Your lawyers (and perhaps barristers) will have provided an analysis of the legal issues involved and their assessment of how the legal system may deal with those issues. You need not speak to the other parties at the mediation (unless you wish to) and can rely upon your lawyers to present your case. But you do need to prepare.

It is likely that you have been dealing with the other side for longer than your lawyer and know your opponent better than your lawyer does. If you simply turn up for the mediation and hope for the best, you may be able to reach a deal with the other parties, but to negotiate the best possible outcome you should prepare. Consider:

  • what do you want to achieve? - Usually a monetary amount but also commercial or other goals depending on what your needs and interests are.
  • what are the strengths of your case and the problems?
  • what problems does the other side have? - can you make use of them?
  • what are the benefits of being in the same place as the other side for a day?
  • what are the obstacles to settlement? - can you think of any ways to overcome them?
  • what range of possible solutions are achievable? Could you create value which could meet the needs and interests of the other side?

Mediation is often a long and stressful day. It is important that beforehand you have thought about the least attractive settlement terms that you could live with (but are still preferable to going to Court), think about:

  • the realistic range of likely outcomes if you don't settle and you go to a Court hearing;
  • how long that may take and the likely cost in legal fees (and distraction from your own work/business); and
  • how far you might be able to realistically change the views of your opponent at mediation.

On a practical note, mediations are usually conducted in conference rooms with unpredictable air-conditioning. It is a good idea to bring something to read (there can be long dull periods while you are waiting for the other side to respond) and a notepad to help you keep track of the negotiations. Mediations often continue past normal office hours - make sure you are able to stay until the deal is finalised.

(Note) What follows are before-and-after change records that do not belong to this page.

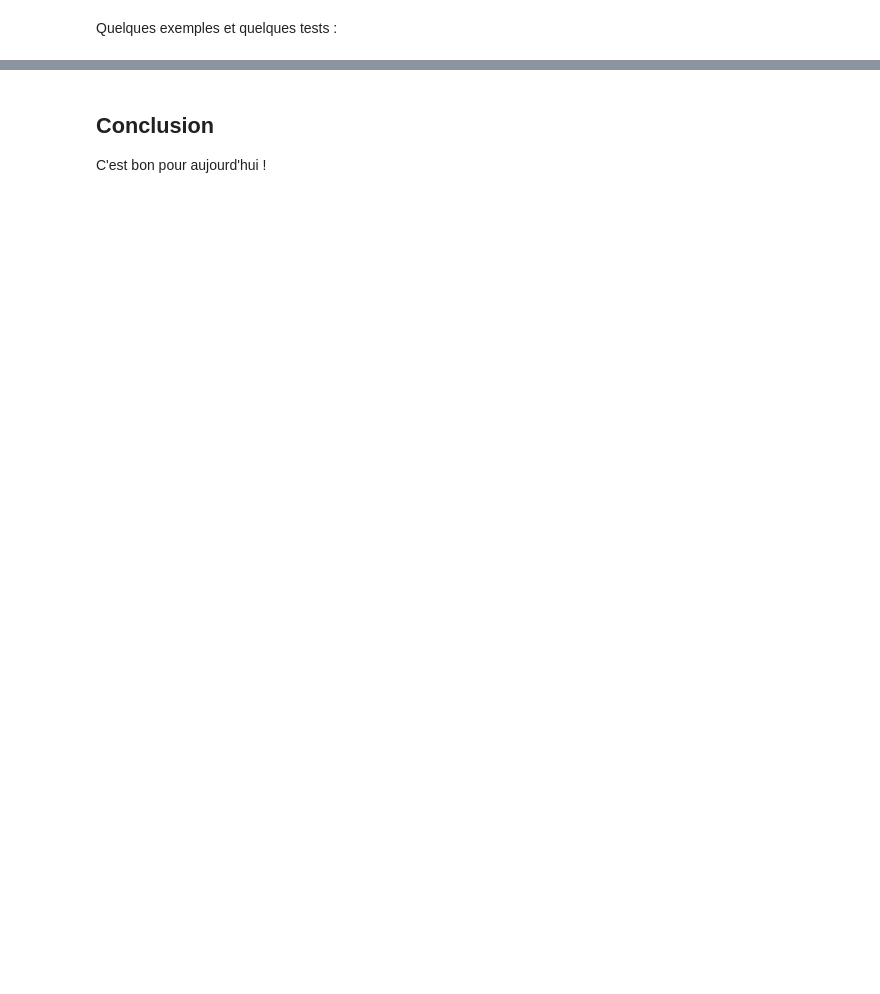
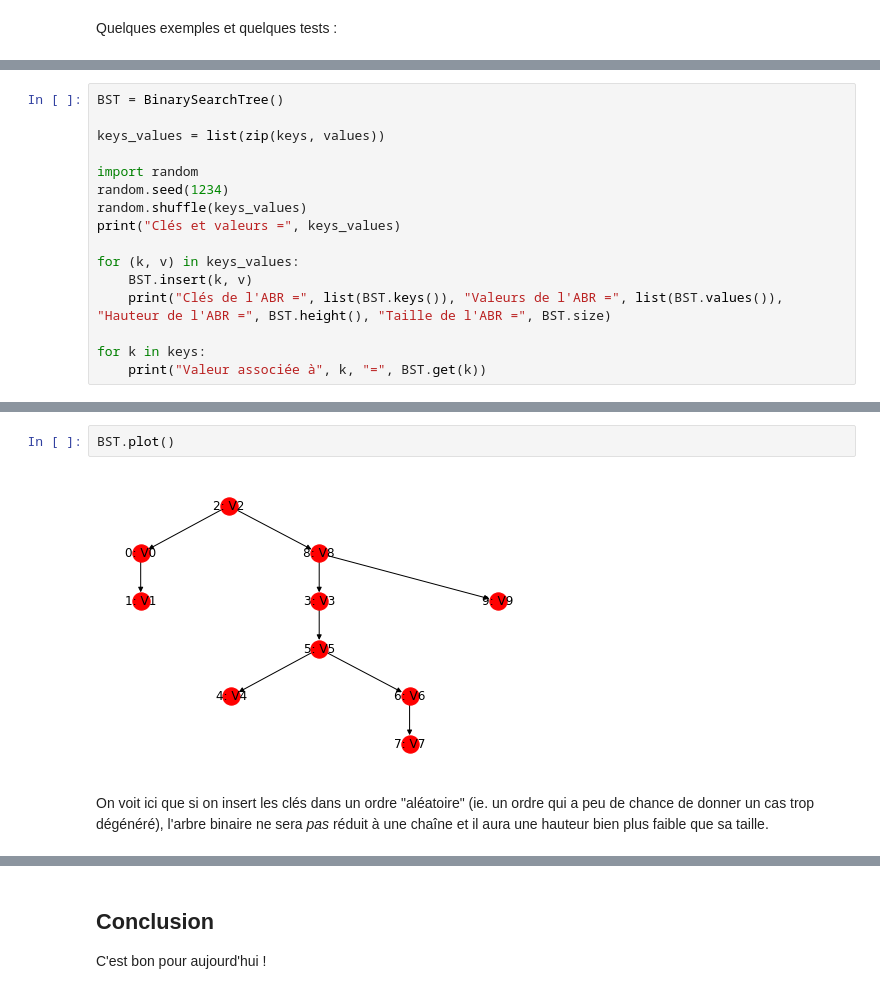
Before and after one commit to Naereen/ALGO1-Info1-2019, a Jupyter notebook: CoursMagistral_2.ipynb, the cells around one changed output, grey strips where cells are left out. Saved outputs shown, nothing was run; the diff lists cells and outputs as text; blank space fills up the shorter version.

```diff
--- a/CoursMagistral_2.ipynb
+++ b/CoursMagistral_2.ipynb
@@ -1090,0 +1253,16 @@ Quelques exemples et quelques tests :
+# %%
+BST = BinarySearchTree()
+
+keys_values = list(zip(keys, values))
+
+import random
+random.seed(1234)
+random.shuffle(keys_values)
+print("Clés et valeurs =", keys_values)
+
+for (k, v) in keys_values:
+    BST.insert(k, v)
+    print("Clés de l'ABR =", list(BST.keys()), "Valeurs de l'ABR =", list(BST.values()), "Hauteur de l'ABR =", BST.height(), "Taille de l'ABR =", BST.size)
+
+for k in keys:
+    print("Valeur associée à", k, "=", BST.get(k))
@@ -1090,0 +1287,6 @@ Quelques exemples et quelques tests :
+# %%
+BST.plot()
+# %% [output]
+[figure, added]
+# %% [markdown]
+On voit ici que si on insert les clés dans un ordre "aléatoire" (ie. un ordre qui a peu de chance de donner un cas trop dégénéré), l'arbre binaire ne sera *pas* réduit à une chaîne et il aura une hauteur bien plus faible que sa taille.
```
Also changed, not shown: parts of 33 cells of this notebook, 3 other files.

The content of this article is intended to provide a general guide to the subject matter. Specialist advice should be sought about your specific circumstances.